In 2004, U2 became one of the first rock bands ever to launch a new record via TV commercial as their then-new single “Vertigo” also introduced the iPod “U2 Special Edition.” In recent days, the band and Apple have taken their relationship to another level, joining forces to provide free, automatic downloads of U2’s long-time-coming Songs of Innocence LP to iTunes subscribers. And, reporter Catherine Mayer/Cupertino writes in the September 29th issue of Time, there is a method to this seeming madness.
Of course, U2 is far from original in giving their music away. Prince, Radiohead and others have already tread that once hallowed ground. Yet, no one has ever taken this approach so grandly and boldly with more money paid in advance and more potential future rewards hanging in the balance. Consider the following: In 2013, music industry revenue continued its 13-year slide to its lowest levels since 1985, a time where newly minted CDs began nudging vinyl records for supremacy. And, in an era and to a generation where “free” music is the expectation (via pirating, YouTube, etc.) thia alarming sales trend is only expected to continue. Simultaneously, concert revenue is rising; and the numbers are staggering. In fact, U2 stands at the top of the list of the highest-grossing concert tours of all time: $772 million over 110 shows for 2009-11, with an elbow-to-elbow 66,110 attending each concert.
No one is confirming how much Apple is paying U2 for this and future collaborations but it is rumored that the digital giant pledged more than $100 million to market Songs alone. Why does it make sense? For U2 (or any band today) music drives concert ticket sales. For U2 and Apple, the promotion of the first single “Miracle” has caused a major spike in the band’s 30-year catalogue, with music from days past leading download sales charts across the world. An acoustic version of Songs of Innocence is also coming soon while a companion album, Songs of Experience, is also in the works.

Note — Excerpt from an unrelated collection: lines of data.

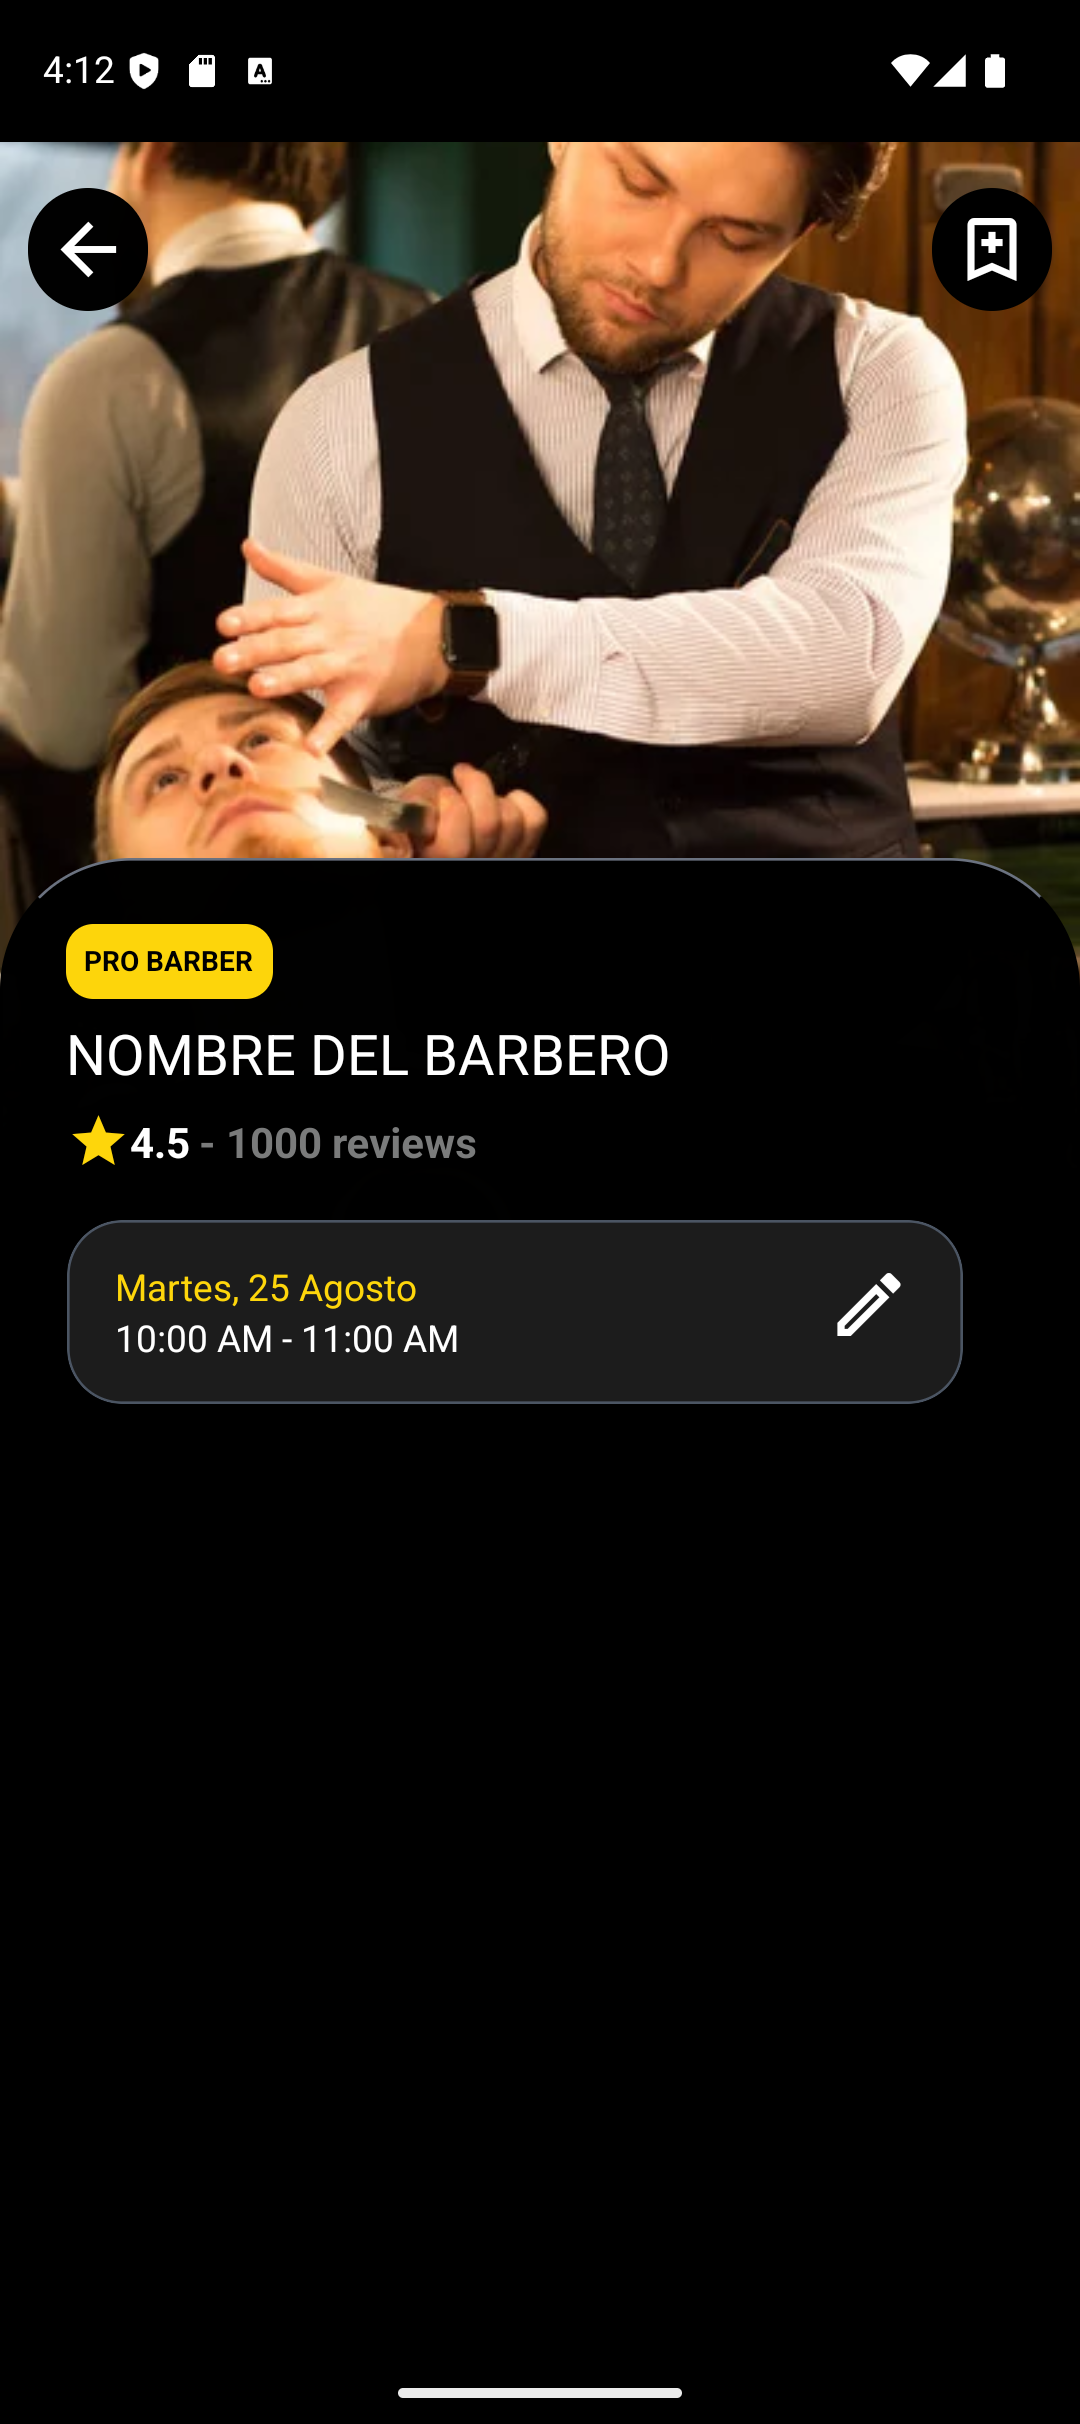
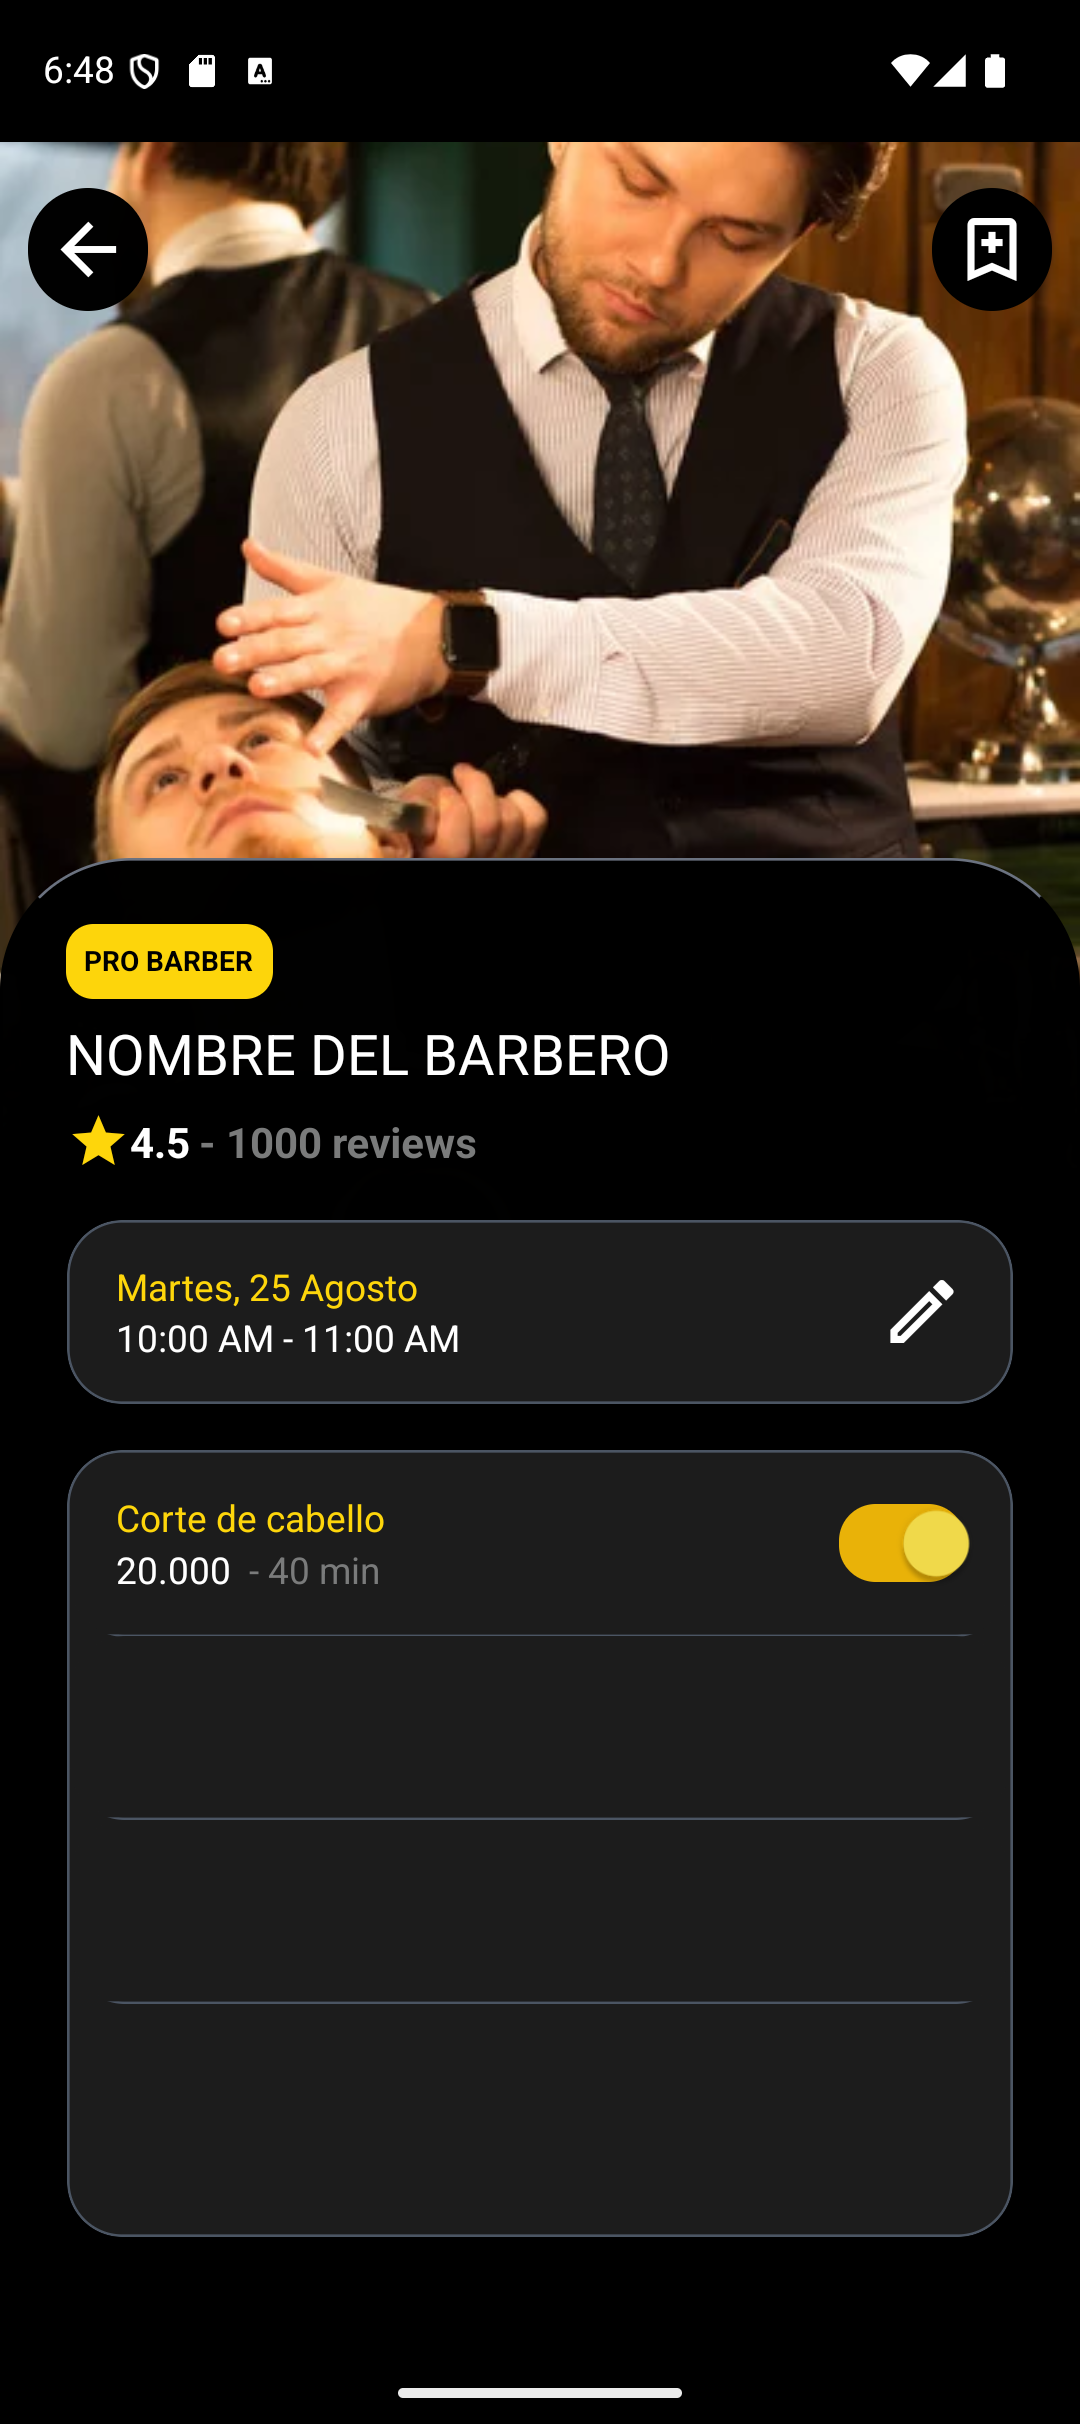
booking options

diff --git a/app/booking.js b/app/booking.js
@@ -1,20 +1,26 @@
-import {View, Text, Image, Pressable} from "react-native";
+import {View, Text, Image, Pressable, Switch} from "react-native";
+import React, {useState} from 'react';
 import MaterialCommunityIcons from '@expo/vector-icons/MaterialCommunityIcons';
 import {Gray_Box} from "../components/Gray_Box";
 import {Link} from "expo-router";
 
 export default function Booking() {
+    const [isEnabled, setIsEnabled] = useState(false);
+    const toggleSwitch = () => setIsEnabled(previousState => !previousState);
     return (
         <View className={"flex-1"}>
             <Image source={require("../assets/Images/booking.png")} className={"w-full h-3/6"}/>
+
             <Link asChild href={"./menu"}>
                 <Pressable className={"absolute top-5 left-3 bg-black p-2 rounded-full active:bg-gray-700"}>
                     <MaterialCommunityIcons name="arrow-left" size={32} color="white"/>
                 </Pressable>
             </Link>
+
             <Pressable className={"absolute top-5 right-3 bg-black p-2 rounded-full active:bg-gray-700"}>
                 <MaterialCommunityIcons name="bookmark-plus-outline" size={32} color="white"/>
             </Pressable>
+
             <View className={"bg-black border border-t-gray-500 rounded-t-[50px] flex-1 -mt-[150px] w-full"}>
                 <Text className={"bg-[#fed60b] rounded-xl font-bold self-start p-2 ml-7 mt-7 text-xs"}>
                     PRO BARBER
@@ -31,18 +37,43 @@ export default function Booking() {
                         - 1000 reviews
                     </Text>
                 </View>
-                <Gray_Box className={"ml-7 w-5/6 justify-center"}>
-                    <View className={"flex-row"}>
-                        <View className={" pl-5 pr-40 self-start"}>
-                            <Text className={"text-[#fed60b]"}>Martes, 25 Agosto</Text>
-                            <Text className={"text-white"}>10:00 AM - 11:00 AM</Text>
-                        </View>
-                        <MaterialCommunityIcons name="pencil-outline" size={32} color="white"/>
+
+                <Gray_Box className={"mx-7 flex-row justify-between items-center"}>
+                    <View className={"ml-5"}>
+                        <Text className={"text-barber_yellow"}>Martes, 25 Agosto</Text>
+                        <Text className={"text-white"}>10:00 AM - 11:00 AM</Text>
                     </View>
+                    <MaterialCommunityIcons className={"mr-5"} name="pencil-outline" size={32} color="white"/>
                 </Gray_Box>
-                <Text>
-                    Hola
-                </Text>
+
+                <Gray_Box className={"mx-7 h-[300px]"}>
+                    <Gray_Box border={false} className={"mt-0 border-b border-gray-600 flex-row justify-between"}>
+                        <View className={"ml-5 h-full justify-center w-32"}>
+                            <Text className={"text-barber_yellow"}>Corte de cabello </Text>
+                            <View className={"flex-row"}>
+                                <Text className={"pr-1 text-white"}>20.000 </Text>
+                                <Text className={"text-barber_gray"}>- 40 min</Text>
+                            </View>
+                        </View>
+                        <View className={"mr-5 justify-center"}>
+                            <View
+                                className={` ${isEnabled ? "bg-yellow-500" : "bg-gray-700"} justify-center rounded-2xl h-[30px]`}>
+                                <Switch
+                                    trackColor={{false: 'transparent', true: 'transparent'}}
+                                    thumbColor={isEnabled ? '#f5dd4b' : '#f4f3f4'}
+                                    ios_backgroundColor="#3e3e3e"
+                                    onValueChange={toggleSwitch}
+                                    value={isEnabled}
+                                    className={"scale-125"}
+                                />
+                            </View>
+                        </View>
+                    </Gray_Box>
+                    <Gray_Box border={false} className={"mt-0 border-b border-gray-600"}>
+                    </Gray_Box>
+                    <Gray_Box border={false} className={"mt-0 border-b border-gray-600"}>
+                    </Gray_Box>
+                </Gray_Box>
             </View>
         </View>
     );

diff --git a/components/Gray_Box.jsx b/components/Gray_Box.jsx
@@ -1,8 +1,10 @@
 import {View} from "react-native";
 
-export const Gray_Box = ({className = "", children}) => (
+export const Gray_Box = ({className = "", children, border = true}) => (
     <View
-        className={`border border-gray-600 bg-[#1c1c1c] h-20 rounded-3xl mt-5 ${className}`}>
+        className={`bg-[#1c1c1c] h-20 rounded-3xl mt-5 
+        ${border ? "border border-gray-600" : ""} 
+        ${className}`}>
         {children}
     </View>
 )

But, perhaps most interesting are reported plans for U2 and Apple to create, as Bono describes it in the Time piece, “an audiovisual interactive format for music that can’t be pirated and will bring back album artwork in the most powerful way, where you can play with the lyrics and get behind the songs when you’re sitting on the subway with your iPad or on these big flat screens. You can see photography like you’ve never see it before.” Perhaps it will mark a turning point for positioning music once again as a valuable experience rather than entitled commodity. It appears Bono and U2 are headed that way with Apple – hopefully with rather than without you.